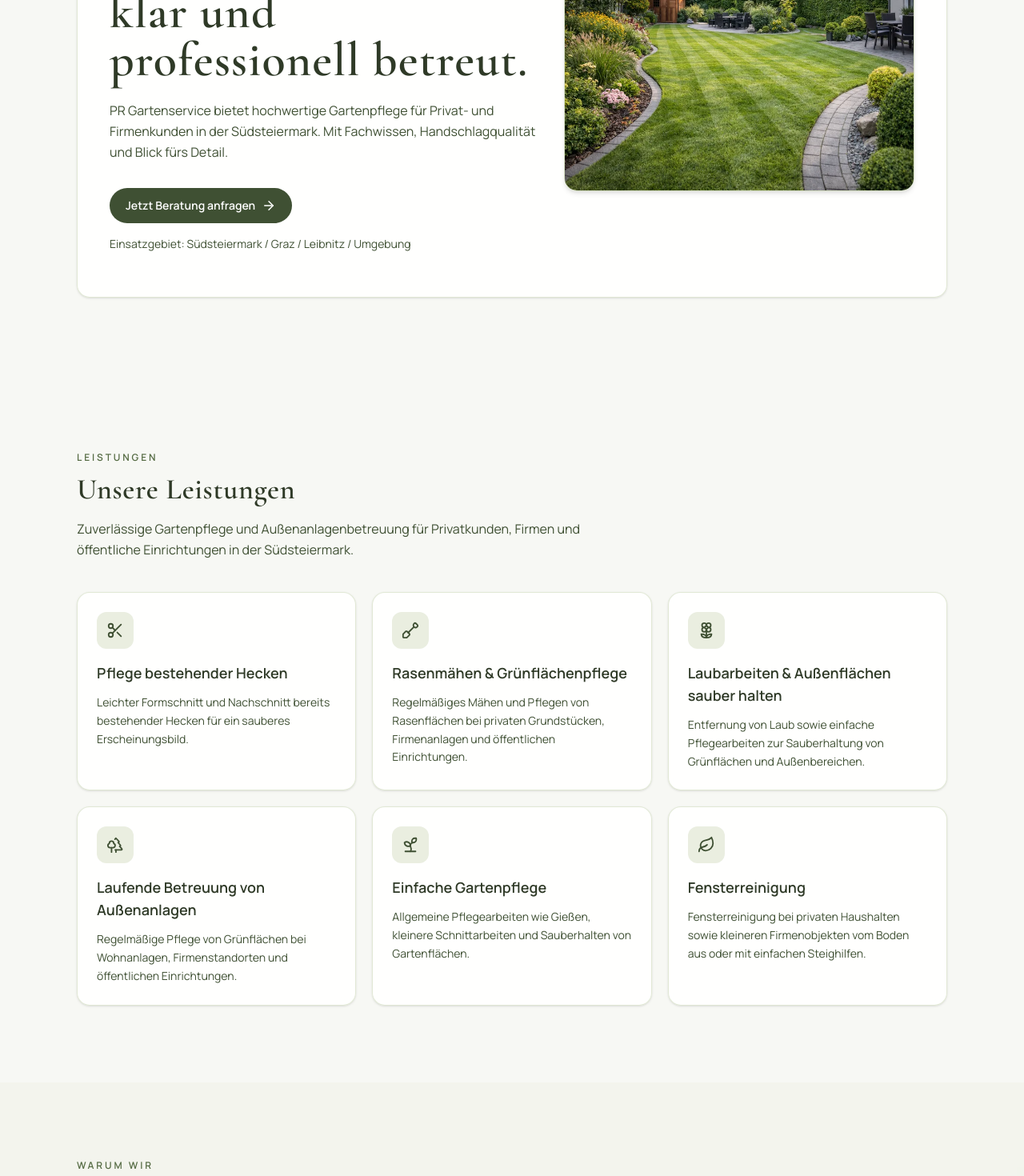
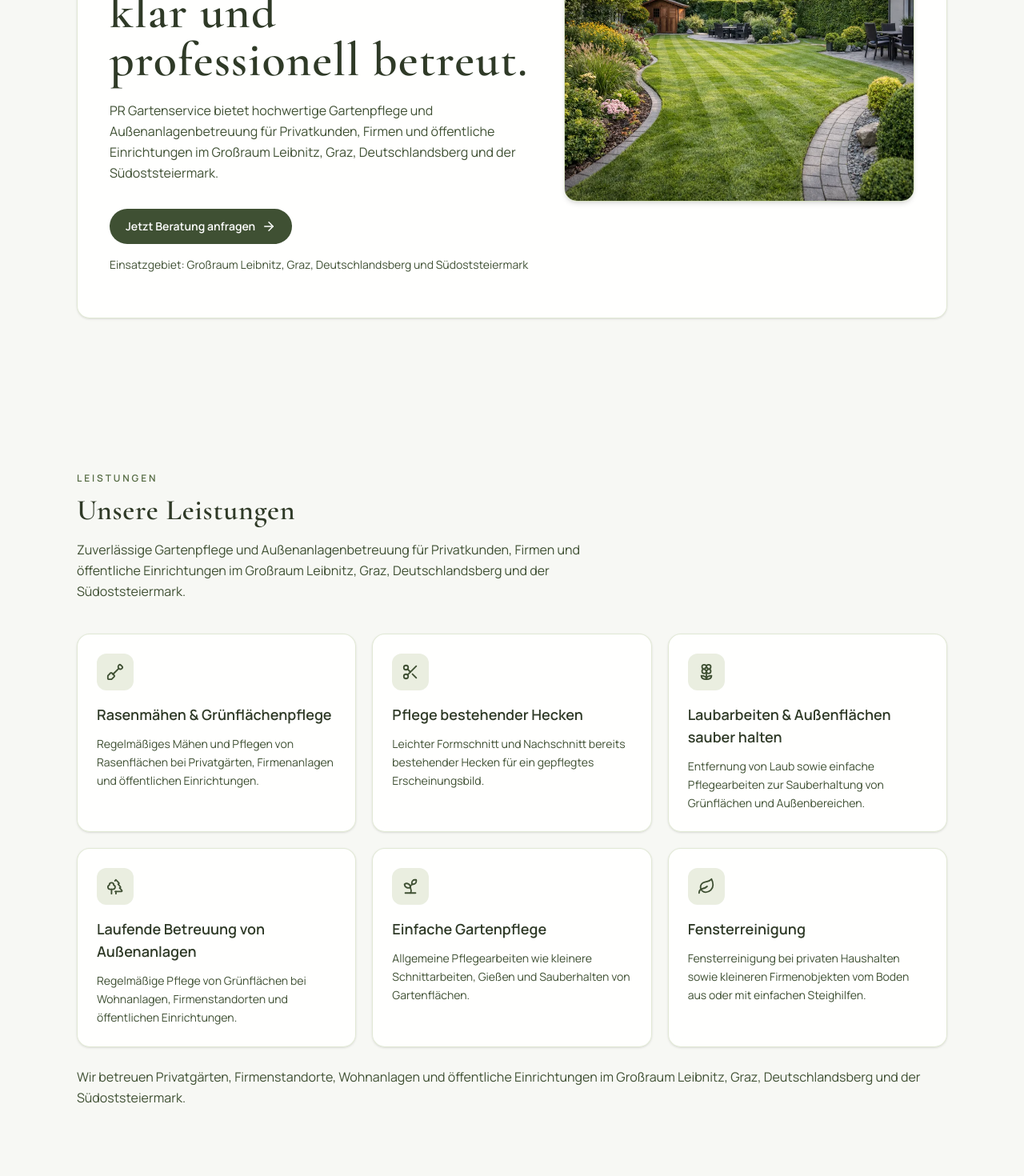
Before and after one commit to tipicoUEFN/gartenfirma, a React (Vite) app: page / in a window 1280 px wide. Shown: the part 320-1790 px from the top of the page at 80% size. Built offline with nearby package versions, Linux system fonts and the light colour scheme.

Commit message:
Improve local SEO service area and footer location text

```diff
--- a/public/locales/de-AT/translation.json
+++ b/public/locales/de-AT/translation.json
@@ -16,21 +16,21 @@
     "hero": {
       "eyebrow": "Premium Gartenpflege",
       "title": "Ihr Garten in besten Händen. Gepflegt, klar und professionell betreut.",
-      "text": "{{companyName}} bietet hochwertige Gartenpflege für Privat- und Firmenkunden in der Südsteiermark. Mit Fachwissen, Handschlagqualität und Blick fürs Detail.",
+      "text": "{{companyName}} bietet hochwertige Gartenpflege und Außenanlagenbetreuung für Privatkunden, Firmen und öffentliche Einrichtungen im Großraum Leibnitz, Graz, Deutschlandsberg und der Südoststeiermark.",
       "imageAlt": "Gärtner schiebt Schubkarre mit Pflanze durch gepflegten Garten.",
       "serviceArea": "Einsatzgebiet"
     },
     "services": {
       "eyebrow": "Leistungen",
       "title": "Unsere Leistungen",
-      "description": "Zuverlässige Gartenpflege und Außenanlagenbetreuung für Privatkunden, Firmen und öffentliche Einrichtungen in der Südsteiermark.",
+      "description": "Zuverlässige Gartenpflege und Außenanlagenbetreuung für Privatkunden, Firmen und öffentliche Einrichtungen im Großraum Leibnitz, Graz, Deutschlandsberg und der Südoststeiermark.",
       "hedge": {
         "title": "Pflege bestehender Hecken",
-        "description": "Leichter Formschnitt und Nachschnitt bereits bestehender Hecken für ein sauberes Erscheinungsbild."
+        "description": "Leichter Formschnitt und Nachschnitt bereits bestehender Hecken für ein gepflegtes Erscheinungsbild."
       },
       "lawn": {
         "title": "Rasenmähen & Grünflächenpflege",
-        "description": "Regelmäßiges Mähen und Pflegen von Rasenflächen bei privaten Grundstücken, Firmenanlagen und öffentlichen Einrichtungen."
+        "description": "Regelmäßiges Mähen und Pflegen von Rasenflächen bei Privatgärten, Firmenanlagen und öffentlichen Einrichtungen."
       },
       "beds": {
         "title": "Laubarbeiten & Außenflächen sauber halten",
@@ -42,12 +42,13 @@
       },
       "season": {
         "title": "Einfache Gartenpflege",
-        "description": "Allgemeine Pflegearbeiten wie Gießen, kleinere Schnittarbeiten und Sauberhalten von Gartenflächen."
+        "description": "Allgemeine Pflegearbeiten wie kleinere Schnittarbeiten, Gießen und Sauberhalten von Gartenflächen."
       },
       "ongoing": {
         "title": "Fensterreinigung",
         "description": "Fensterreinigung bei privaten Haushalten sowie kleineren Firmenobjekten vom Boden aus oder mit einfachen Steighilfen."
-      }
+      },
+      "infoLine": "Wir betreuen Privatgärten, Firmenstandorte, Wohnanlagen und öffentliche Einrichtungen im Großraum Leibnitz, Graz, Deutschlandsberg und der Südoststeiermark."
     },
     "why": {
       "eyebrow": "Warum wir",
@@ -97,19 +98,20 @@
     "heroTitle": "Individuelle Gartenpflege statt Standardpaket",
     "heroText": "Jeder Garten hat andere Anforderungen. Wir erstellen ein passendes Pflegekonzept und setzen dieses sorgfältig um.",
     "sectionTitle": "Unsere Leistungen",
-    "sectionDescription": "Zuverlässige Gartenpflege und Außenanlagenbetreuung für Privatkunden, Firmen und öffentliche Einrichtungen in der Südsteiermark.",
+    "sectionDescription": "Zuverlässige Gartenpflege und Außenanlagenbetreuung für Privatkunden, Firmen und öffentliche Einrichtungen im Großraum Leibnitz, Graz, Deutschlandsberg und der Südoststeiermark.",
     "hedgeTitle": "Pflege bestehender Hecken",
-    "hedgeDescription": "Leichter Formschnitt und Nachschnitt bereits bestehender Hecken für ein sauberes Erscheinungsbild.",
+    "hedgeDescription": "Leichter Formschnitt und Nachschnitt bereits bestehender Hecken für ein gepflegtes Erscheinungsbild.",
     "lawnTitle": "Rasenmähen & Grünflächenpflege",
-    "lawnDescription": "Regelmäßiges Mähen und Pflegen von Rasenflächen bei privaten Grundstücken, Firmenanlagen und öffentlichen Einrichtungen.",
+    "lawnDescription": "Regelmäßiges Mähen und Pflegen von Rasenflächen bei Privatgärten, Firmenanlagen und öffentlichen Einrichtungen.",
     "bedsTitle": "Laubarbeiten & Außenflächen sauber halten",
     "bedsDescription": "Entfernung von Laub sowie einfache Pflegearbeiten zur Sauberhaltung von Grünflächen und Außenbereichen.",
     "greenTitle": "Laufende Betreuung von Außenanlagen",
     "greenDescription": "Regelmäßige Pflege von Grünflächen bei Wohnanlagen, Firmenstandorten und öffentlichen Einrichtungen.",
     "seasonTitle": "Einfache Gartenpflege",
-    "seasonDescription": "Allgemeine Pflegearbeiten wie Gießen, kleinere Schnittarbeiten und Sauberhalten von Gartenflächen.",
+    "seasonDescription": "Allgemeine Pflegearbeiten wie kleinere Schnittarbeiten, Gießen und Sauberhalten von Gartenflächen.",
     "ongoingTitle": "Fensterreinigung",
-    "ongoingDescription": "Fensterreinigung bei privaten Haushalten sowie kleineren Firmenobjekten vom Boden aus oder mit einfachen Steighilfen."
+    "ongoingDescription": "Fensterreinigung bei privaten Haushalten sowie kleineren Firmenobjekten vom Boden aus oder mit einfachen Steighilfen.",
+    "infoLine": "Wir betreuen Privatgärten, Firmenstandorte, Wohnanlagen und öffentliche Einrichtungen im Großraum Leibnitz, Graz, Deutschlandsberg und der Südoststeiermark."
   },
   "aboutPage": {
     "heroEyebrow": "Über uns",
@@ -143,7 +145,7 @@
     "button": "Jetzt Kontakt aufnehmen"
   },
   "footer": {
-    "claim": "Professionelle Gartenpflege mit Handschlagqualität in der Südsteiermark.",
+    "claim": "Professionelle Gartenpflege mit Handschlagqualität im Großraum Leibnitz, Graz, Deutschlandsberg und der Südoststeiermark.",
     "contactTitle": "Kontakt",
     "serviceAreaTitle": "Einsatzgebiet",
     "hoursTitle": "Zeiten",
--- a/src/components/Footer.jsx
+++ b/src/components/Footer.jsx
@@ -80,6 +80,9 @@ function Footer() {
         <p className="container-width text-xs text-olive-300">
           {t('footer.copyright', { year: new Date().getFullYear(), companyName: businessData.companyName })}
         </p>
+        <p className="container-width mt-2 text-xs text-olive-300">
+          Gartenpflege in Leibnitz, Graz, Wagna, Gralla, Tillmitsch, Straß, Ehrenhausen und Umgebung.
+        </p>
       </div>
     </footer>
   )
--- a/src/config/businessData.js
+++ b/src/config/businessData.js
@@ -2,7 +2,7 @@
 export const businessData = {
   // Branding
   companyName: 'PR Gartenservice',
-  claim: 'Professionelle Gartenpflege mit Handschlagqualität in der Südsteiermark.',
+  claim: 'Professionelle Gartenpflege mit Handschlagqualität im Großraum Leibnitz, Graz, Deutschlandsberg und Südoststeiermark.',
 
   // Contact (public repo): use placeholder data only, never real personal phone numbers.
   phoneContacts: [
@@ -16,7 +16,7 @@ export const businessData = {
   address: 'Musterstraße 1, 8430 Musterort',
 
   // Local focus
-  serviceArea: 'Südsteiermark / Graz / Leibnitz / Umgebung',
+  serviceArea: 'Großraum Leibnitz, Graz, Deutschlandsberg und Südoststeiermark',
 
   openingHours: [
     'Mo - Fr: 07:00 - 17:00 Uhr',
--- a/src/pages/HomePage.jsx
+++ b/src/pages/HomePage.jsx
@@ -21,14 +21,14 @@ function HomePage() {
 
   const services = [
     {
+      icon: Shovel,
+      title: t('home.services.lawn.title'),
+      description: t('home.services.lawn.description'),
+    },
+    {
       icon: Scissors,
       title: t('home.services.hedge.title'),
       description: t('home.services.hedge.description'),
-    },
-    {
-      icon: Shovel,
-      title: t('home.services.lawn.title'),
-      description: t('home.services.lawn.description'),
     },
     {
       icon: Flower2,
@@ -104,6 +104,9 @@ function HomePage() {
               <ServiceCard key={service.title} {...service} />
             ))}
           </div>
+          <p className="mt-6 text-sm leading-relaxed text-olive-700 sm:text-base">
+            {t('home.services.infoLine')}
+          </p>
         </div>
       </section>
 
--- a/src/pages/ServicesPage.jsx
+++ b/src/pages/ServicesPage.jsx
@@ -10,14 +10,14 @@ function ServicesPage() {
 
   const serviceList = [
     {
+      icon: Shovel,
+      title: t('servicesPage.lawnTitle'),
+      description: t('servicesPage.lawnDescription'),
+    },
+    {
       icon: Scissors,
       title: t('servicesPage.hedgeTitle'),
       description: t('servicesPage.hedgeDescription'),
-    },
-    {
-      icon: Shovel,
-      title: t('servicesPage.lawnTitle'),
-      description: t('servicesPage.lawnDescription'),
     },
     {
       icon: Flower2,
@@ -60,6 +60,9 @@ function ServicesPage() {
               <ServiceCard key={service.title} {...service} />
             ))}
           </div>
+          <p className="mt-6 text-sm leading-relaxed text-olive-700 sm:text-base">
+            {t('servicesPage.infoLine')}
+          </p>
         </div>
       </section>
 
```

========================================================================

# Exercise brief
Go over the records above and tally each line that includes "Südsteiermark". Give the total by itself.

# Final answer
6